Japanese Food Replicas: Gastro-friendly Art That Will Wow You

Many visitors to Japan are fascinated by colorful food replicas displayed at the entrance of restaurants. They are so real that it can almost be considered state of the art. These days, how to make the fake food is no longer the experts’ secret!


Japanese Culture

Where did you have your first meal after arrival on your first visit to Japan? If it was at a restaurant at the airport, was that your first encounter with ultra-realistic Japanese food replicas?


It does not matter whether the dish is Japanese or Western, dessert or entree; they all look very real.

Jesús Pérez Pacheco/Flickr

These amazing-looking replicas are made from several types of plastics and resin. They are usually displayed in a showcase to let you know beforehand what the dishes served there look like.

History of food replicas

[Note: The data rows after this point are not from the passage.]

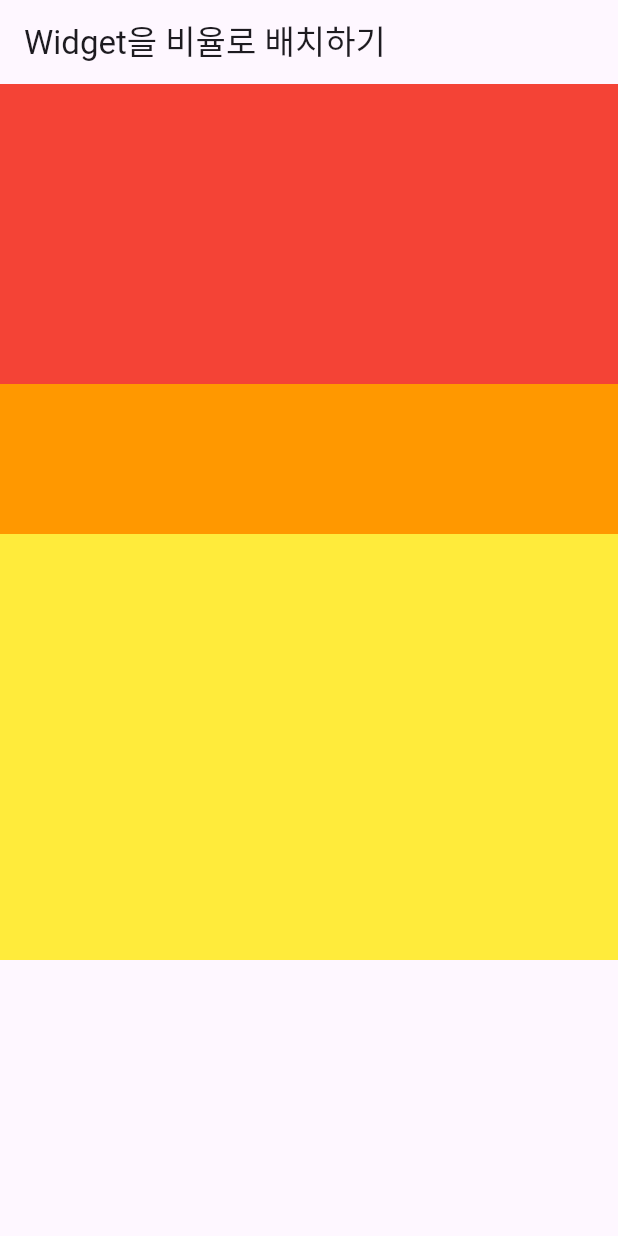
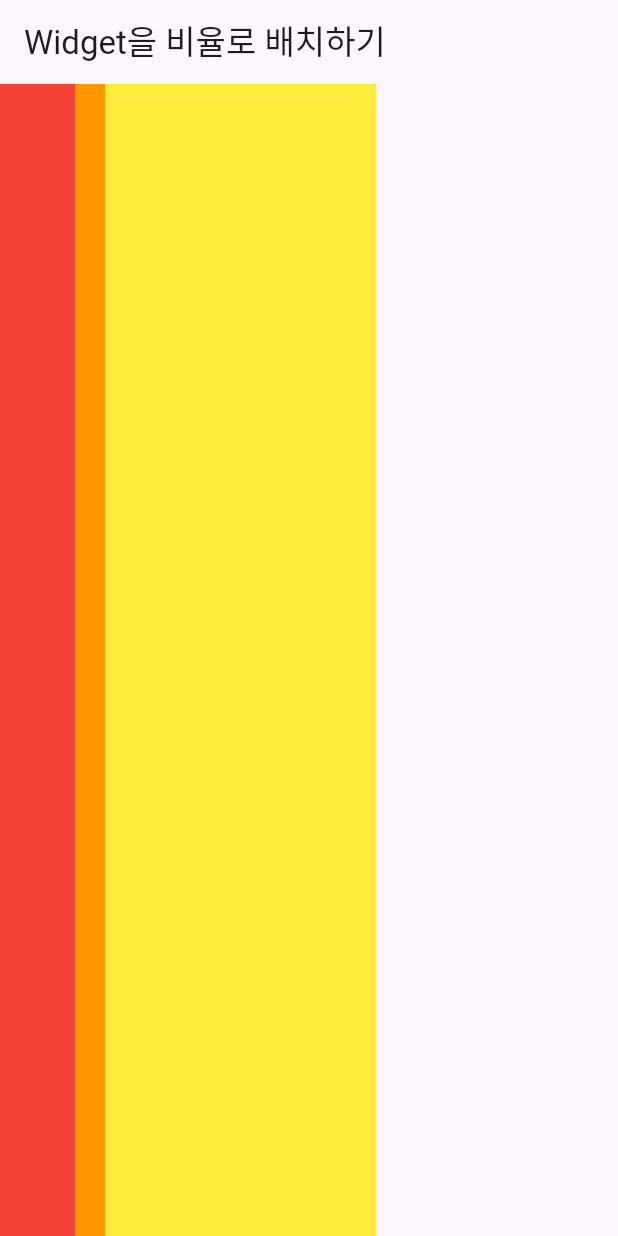
Before and after one commit to hyerimmmmm/flutterStudy, a Flutter app: the screen it shows after launch, on a phone screen of 412 x 824 dp. Run offline on Flutter 3.47's test engine with Material 3 defaults, Android fonts, the phone set to English and light mode, and no system bars.

Commit message:
[part2_02] 반응형 실습5

```diff
--- a/part2_ch02/lib/main.dart
+++ b/part2_ch02/lib/main.dart
@@ -19,20 +19,20 @@ class Body extends StatelessWidget {
 
   @override
   Widget build(BuildContext context) {
-    return Column(
+    return Row(
       children: [
         Container(
-         width: double.infinity,
-         height: 200,
+         height: double.infinity,
+         width: 50,
          color: Colors.red,
         ),
         Flexible(child: Container(
           color: Colors.orange,
-          height: 100,
+          width: 20,
         )),
         Expanded(child: Container(
           color: Colors.yellow,
-          height: 100,
+          //width: 20,
         ))
       ],
     );
```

When and who first started making food replicas in Japan? There seem to be several theories. Some say that it was around the beginning of Showa period (1926-1989), which means more than 80 years ago.

Apparently, it was sometime between the end of the Taisho period and the beginning of the Showa period when replica foods were invented. Unfortunately, documents describing the stories of their origin have not been discovered. It is said that they were invented by more than one researcher and artisan in different places at roughly the same time.

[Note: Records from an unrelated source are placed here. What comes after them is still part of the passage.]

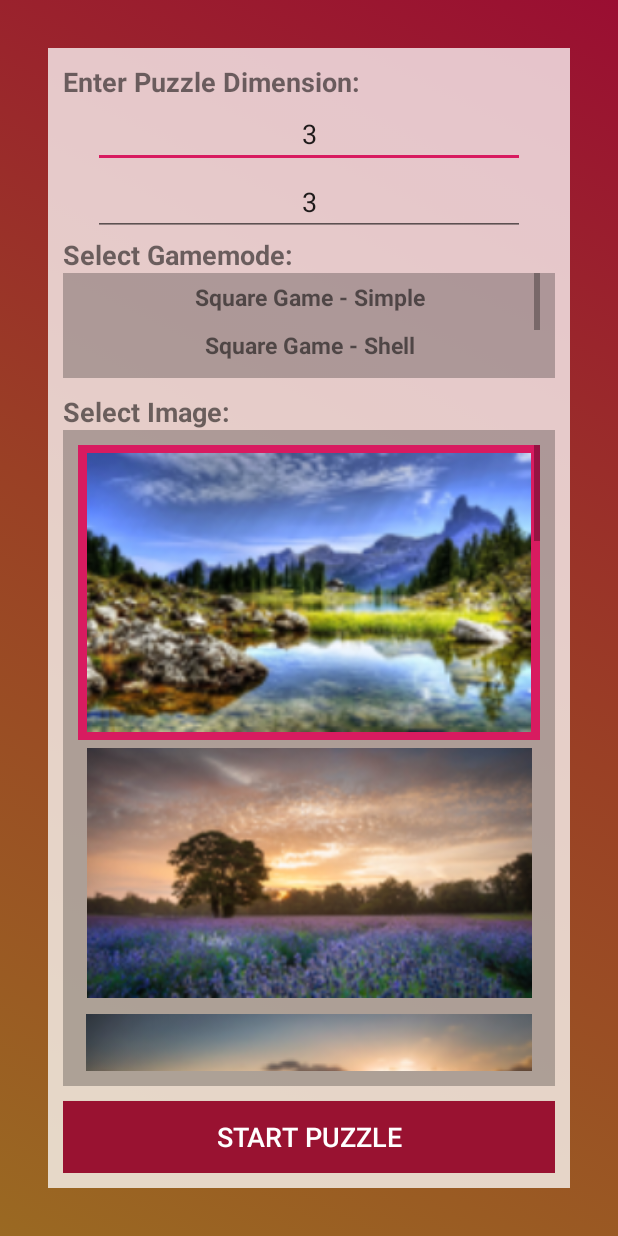
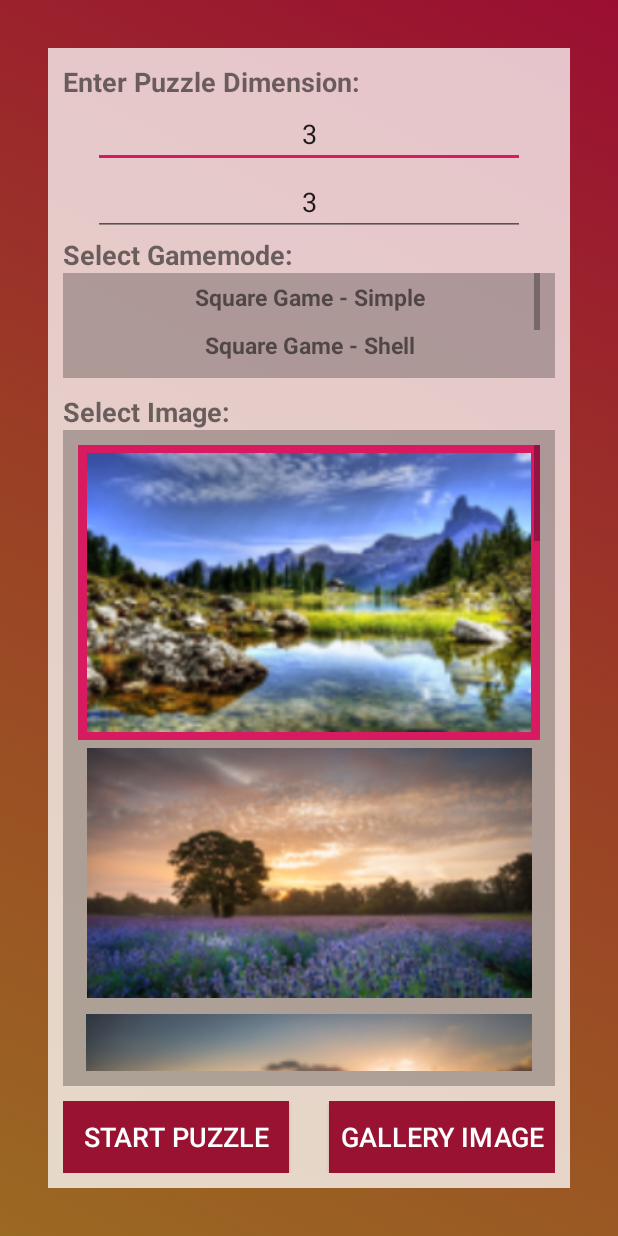
Before and after one commit to Bogdanisar/Puzzle, an Android app: the ActivityGameOptions screen opened directly, with no data from a screen before it, on a phone screen of 412 x 824 dp. Run offline under Robolectric (Android 15) with nearby library versions, the phone set to English and light mode, and no system bars.

Commit message:
SquareGame can now use an user gallery image.
- GameOptions now has a button for selecting the image;
- JigsawGame custom image not yet implemented;
- The image appears as a default "user image" in history.

```diff
--- a/app/src/main/res/layout/activity_game_options.xml
+++ b/app/src/main/res/layout/activity_game_options.xml
@@ -191,16 +191,32 @@
             </LinearLayout>
         </ScrollView>
 
-        <Button
-            android:id="@+id/buttonStartGame"
+
+
+        <LinearLayout
             android:layout_width="match_parent"
             android:layout_height="wrap_content"
-            android:layout_marginTop="10sp"
-            android:background="#991231"
-            android:text="start puzzle"
-            android:textColor="@android:color/white"
-            android:textSize="18sp"
-            android:onClick="startGame"/>
+            android:gravity="center_horizontal"
+            android:orientation="horizontal"
+            android:layout_marginTop="10sp">
+
+            <Button
+                android:id="@+id/buttonStartGame"
+                android:text="start puzzle"
+                android:onClick="startGame"
+                style="@style/gameoptionsButton"/>
+
+            <View
+                android:layout_width="40px"
+                android:layout_height="match_parent" />
+
+            <Button
+                android:id="@+id/buttonChooseImage"
+                android:text="gallery image"
+                android:onClick="chooseImage"
+                style="@style/gameoptionsButton"/>
+
+        </LinearLayout>
 
     </LinearLayout>
 </android.support.constraint.ConstraintLayout>
--- a/app/src/main/res/values/styles.xml
+++ b/app/src/main/res/values/styles.xml
@@ -10,6 +10,14 @@
         <item name="windowNoTitle">true</item>
     </style>
 
+    <style name="gameoptionsButton">
+        <item name="android:layout_width">0px</item>
+        <item name="android:layout_weight">0.4</item>
+        <item name="android:layout_height">wrap_content</item>
+        <item name="android:background">#991231</item>
+        <item name="android:textColor">@android:color/white</item>
+        <item name="android:textSize">18sp</item>
+    </style>
 
     <style name="gamemodeSelectView">
         <item name="android:layout_width">match_parent</item>
@@ -33,6 +41,8 @@
         <item name="android:onClick">selectImage</item>
     </style>
 
+
+
     <style name="TopGameMenu_Button">
         <item name="android:layout_height">match_parent</item>
         <item name="android:layout_width">match_parent</item>>
```
Also changed, not shown: app/src/main/java/com/example/puzzle/ActivityGameOptions.java (+41 -22 lines), app/src/main/java/com/example/puzzle/ActivitySquareGame.java (+57 -20 lines), app/src/main/res/drawable/user_image_small.png (added).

In the beginning, the samples were made from wax, but it had its weaknesses.

During the late 1970s to 1980s, the materials used for replica foods changed from wax to resin, and this widened their appeal. Wax replica foods were weak against heat, and sometimes melted in the showcase in direct sunlight. Compared with them, resin replicas had remarkably improved durability, and using silicon in molds enabled elaborate expression in the details.


The change in the materials brought new possibilities to fake foods. Thanks to the improved quality, now they can make samples like these.

The replicas are no longer just telling restaurant customers what the ordered dishes will look like. They can now "capture a moment" just as photos do!

And now, out of display windows!

One food replica manufacturer says on their website:

"The art of replica foods is not only for display windows."


The technique developed in the pursuit of "realness"  has been applied to much smaller replicas as well.  Now you see these accessories and key chains being sold as cool souvenirs from Japan.

They are definitely eye-catchers because they look amazingly real!

And still some people want more than that...

There always are those who want to make things on their own. For such DIY crowd, food replica manufacturers offer several fun options.

DIY replica food kit

A company sells DIY replica food kit so that you can enjoy making food replicas at home.


The kit contains these items. The instructional video on their website will help you understand what to do.


Food replica making workshops

Also, several manufacturers offer workshops where you can learn how to make fake foods with your family members or friends.

Recently food replica making workshops are sometimes included in package tours, combined with sightseeing or museum/factory visitations.

Interestingly, unlike regular cooking classes, the workshops seem to attract both male and female participants equally. Many male participants wouldn't have come if the workshop were about making real tempura or parfait. Perhaps, for them, food-sample making was more in line with making plastic models of cars or airplanes? On the other hand, many female participants might not have come if it were a car-model making workshop. Food must be the theme that they love so much.

So, this might give you some idea of why so many adults are attracted by fake foods and make a big deal out of how real they look.

Maybe food replicas are a result of a good combination. They have an awfully lovable, friendly theme and the air of craftsmanship which turned these toy-like products into an art.




Kanto Feature

The information in this article is accurate at the time of publication.

About the author


Restaurant Search